== Input data ==

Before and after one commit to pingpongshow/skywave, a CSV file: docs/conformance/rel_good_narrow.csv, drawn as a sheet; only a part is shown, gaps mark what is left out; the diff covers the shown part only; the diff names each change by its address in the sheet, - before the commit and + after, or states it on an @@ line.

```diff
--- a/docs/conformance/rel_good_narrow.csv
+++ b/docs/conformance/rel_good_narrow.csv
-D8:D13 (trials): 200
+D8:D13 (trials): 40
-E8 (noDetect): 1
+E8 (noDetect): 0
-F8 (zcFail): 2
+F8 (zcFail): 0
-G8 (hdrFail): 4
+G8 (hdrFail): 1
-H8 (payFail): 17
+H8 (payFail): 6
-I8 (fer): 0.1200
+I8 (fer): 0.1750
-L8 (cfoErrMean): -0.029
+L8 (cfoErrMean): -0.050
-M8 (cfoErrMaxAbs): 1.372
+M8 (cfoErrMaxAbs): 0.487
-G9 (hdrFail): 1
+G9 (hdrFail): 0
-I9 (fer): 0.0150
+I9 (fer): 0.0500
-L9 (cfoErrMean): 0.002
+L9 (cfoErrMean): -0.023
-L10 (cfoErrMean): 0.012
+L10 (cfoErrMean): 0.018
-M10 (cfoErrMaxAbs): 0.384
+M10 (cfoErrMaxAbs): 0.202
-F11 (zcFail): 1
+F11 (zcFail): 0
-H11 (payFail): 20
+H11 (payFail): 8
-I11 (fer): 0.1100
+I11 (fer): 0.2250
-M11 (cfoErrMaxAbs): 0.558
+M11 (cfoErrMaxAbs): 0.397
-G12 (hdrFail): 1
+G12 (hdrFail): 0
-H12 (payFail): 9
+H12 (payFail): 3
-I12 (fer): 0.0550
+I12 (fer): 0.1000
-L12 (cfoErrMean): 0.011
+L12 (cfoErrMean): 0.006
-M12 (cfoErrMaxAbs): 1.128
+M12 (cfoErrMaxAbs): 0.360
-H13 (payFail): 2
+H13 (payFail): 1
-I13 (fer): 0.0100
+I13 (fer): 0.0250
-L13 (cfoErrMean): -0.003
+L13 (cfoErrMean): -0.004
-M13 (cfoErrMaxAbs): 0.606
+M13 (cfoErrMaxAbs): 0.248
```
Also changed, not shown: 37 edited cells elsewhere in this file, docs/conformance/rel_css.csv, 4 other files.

===

▶ [The problem] Reproduce the material above, every line of it, exactly.

▶ [The answer]
Before and after one commit to pingpongshow/skywave, a CSV file: docs/conformance/rel_good_narrow.csv, drawn as a sheet; only a part is shown, gaps mark what is left out; the diff covers the shown part only; the diff names each change by its address in the sheet, - before the commit and + after, or states it on an @@ line.

```diff
--- a/docs/conformance/rel_good_narrow.csv
+++ b/docs/conformance/rel_good_narrow.csv
-D8:D13 (trials): 200
+D8:D13 (trials): 40
-E8 (noDetect): 1
+E8 (noDetect): 0
-F8 (zcFail): 2
+F8 (zcFail): 0
-G8 (hdrFail): 4
+G8 (hdrFail): 1
-H8 (payFail): 17
+H8 (payFail): 6
-I8 (fer): 0.1200
+I8 (fer): 0.1750
-L8 (cfoErrMean): -0.029
+L8 (cfoErrMean): -0.050
-M8 (cfoErrMaxAbs): 1.372
+M8 (cfoErrMaxAbs): 0.487
-G9 (hdrFail): 1
+G9 (hdrFail): 0
-I9 (fer): 0.0150
+I9 (fer): 0.0500
-L9 (cfoErrMean): 0.002
+L9 (cfoErrMean): -0.023
-L10 (cfoErrMean): 0.012
+L10 (cfoErrMean): 0.018
-M10 (cfoErrMaxAbs): 0.384
+M10 (cfoErrMaxAbs): 0.202
-F11 (zcFail): 1
+F11 (zcFail): 0
-H11 (payFail): 20
+H11 (payFail): 8
-I11 (fer): 0.1100
+I11 (fer): 0.2250
-M11 (cfoErrMaxAbs): 0.558
+M11 (cfoErrMaxAbs): 0.397
-G12 (hdrFail): 1
+G12 (hdrFail): 0
-H12 (payFail): 9
+H12 (payFail): 3
-I12 (fer): 0.0550
+I12 (fer): 0.1000
-L12 (cfoErrMean): 0.011
+L12 (cfoErrMean): 0.006
-M12 (cfoErrMaxAbs): 1.128
+M12 (cfoErrMaxAbs): 0.360
-H13 (payFail): 2
+H13 (payFail): 1
-I13 (fer): 0.0100
+I13 (fer): 0.0250
-L13 (cfoErrMean): -0.003
+L13 (cfoErrMean): -0.004
-M13 (cfoErrMaxAbs): 0.606
+M13 (cfoErrMaxAbs): 0.248
```
Also changed, not shown: 37 edited cells elsewhere in this file, docs/conformance/rel_css.csv, 4 other files.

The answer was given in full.